Windows shattered. People were lifted from the street, including a young stockbroker named Joseph P. Kennedy. In an eerie foreshadowing of a future attack 81 years later in the same area, World War I veterans thought the bombs came from planes roaring through the skies. A mushroom-shaped yellow-green cloud of smoke and flame rose 30 meters (100 ft) over America’s busiest financial district. Ashen-faced people fled from the chaos that eventually killed 39 and injured hundreds more—the deadliest terrorist attack on American soil until the Oklahoma City bombing in 1995.

The bomb missed J.P. Morgan the man, who was on vacation, but wounded his son Junius and killed his chief clerk at his desk. The rest of the dead were unfortunate souls caught in the wrong place at the wrong time—ordinary messengers, clerks, stenographers, and brokers. A woman’s severed head was discovered stuck to the concrete wall of a building, with the hat still on. Mutilated bodies littered the ground. One victim, burned and half-naked, tried to rise and toppled back dead in the gutter.

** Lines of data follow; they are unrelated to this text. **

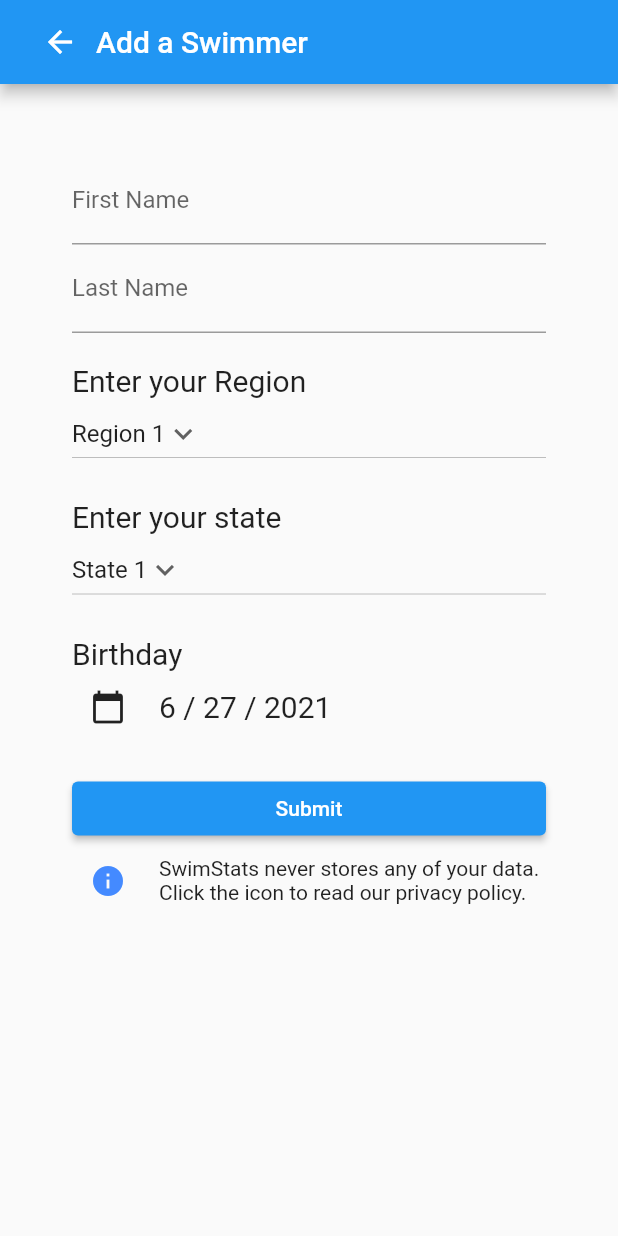
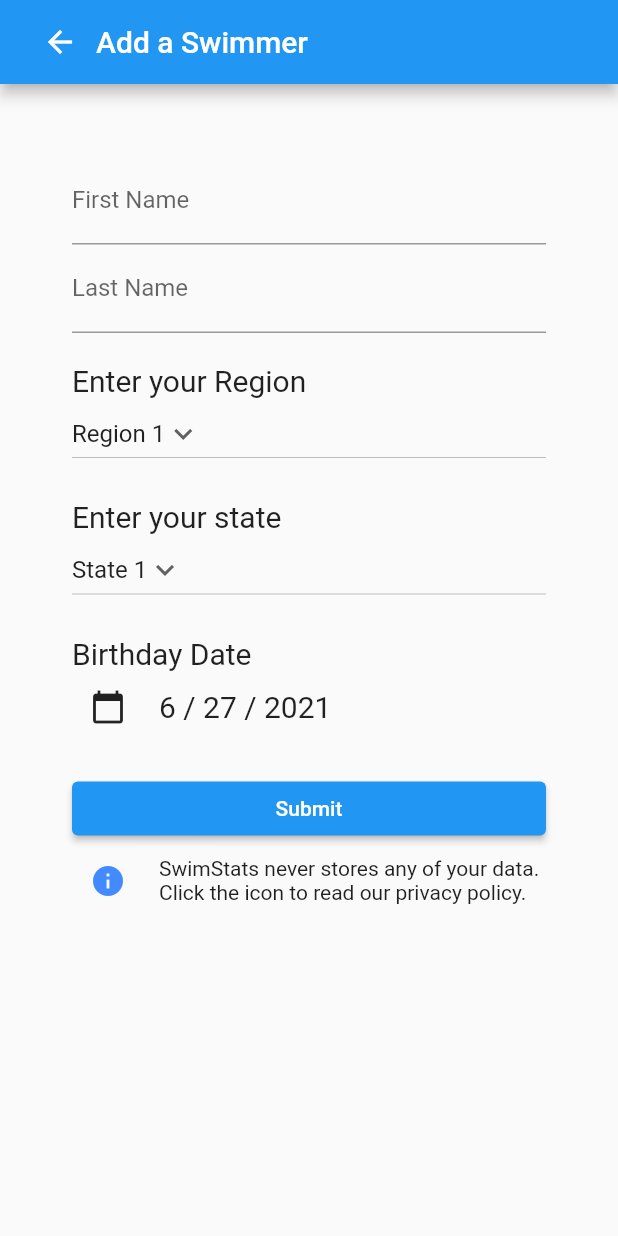
Before and after one commit to swimstatsapp/swimstatsapp, a Flutter app: the screen it shows after launch, after a tap on the "add" icon, on a phone screen of 412 x 824 dp. Run offline on Flutter 3.47's test engine with Material 2 defaults, Android fonts, the phone set to English and light mode, and no system bars.

Commit message:
Changed birthday input on form to "birthday date"

```diff
--- a/lib/add_swimmer.dart
+++ b/lib/add_swimmer.dart
@@ -138,7 +138,7 @@ class _AddSwimmerState extends State<AddSwimmer> {
                   },
                 ),
                 SizedBox(height:20),
-                Text('Birthday',
+                Text('Birthday Date',
                     style: TextStyle(
                       fontSize: 20,
                     )),
```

No one claimed responsibility for the attack, and no one would be brought to answer for the atrocity. But the finger of suspicion turned to Anarchists, who had been harassing the Morgans with letter bombs. A message was found in a nearby mailbox which read: “Free the political prisoners. Or it will be sure death for all of you. American Anarchist Fighters.” It perhaps referred to anarchists Sacco and Vanzetti, indicted the day before for robbery and murder.

Among the suspects taken in for questioning were well-known Anarchist Carlo Tresca and eccentric tennis champion Edward Fischer. Fischer had allegedly predicted the bombing to his friends, but he turned out to be simply mentally unhinged and was sent to Bellevue Hospital.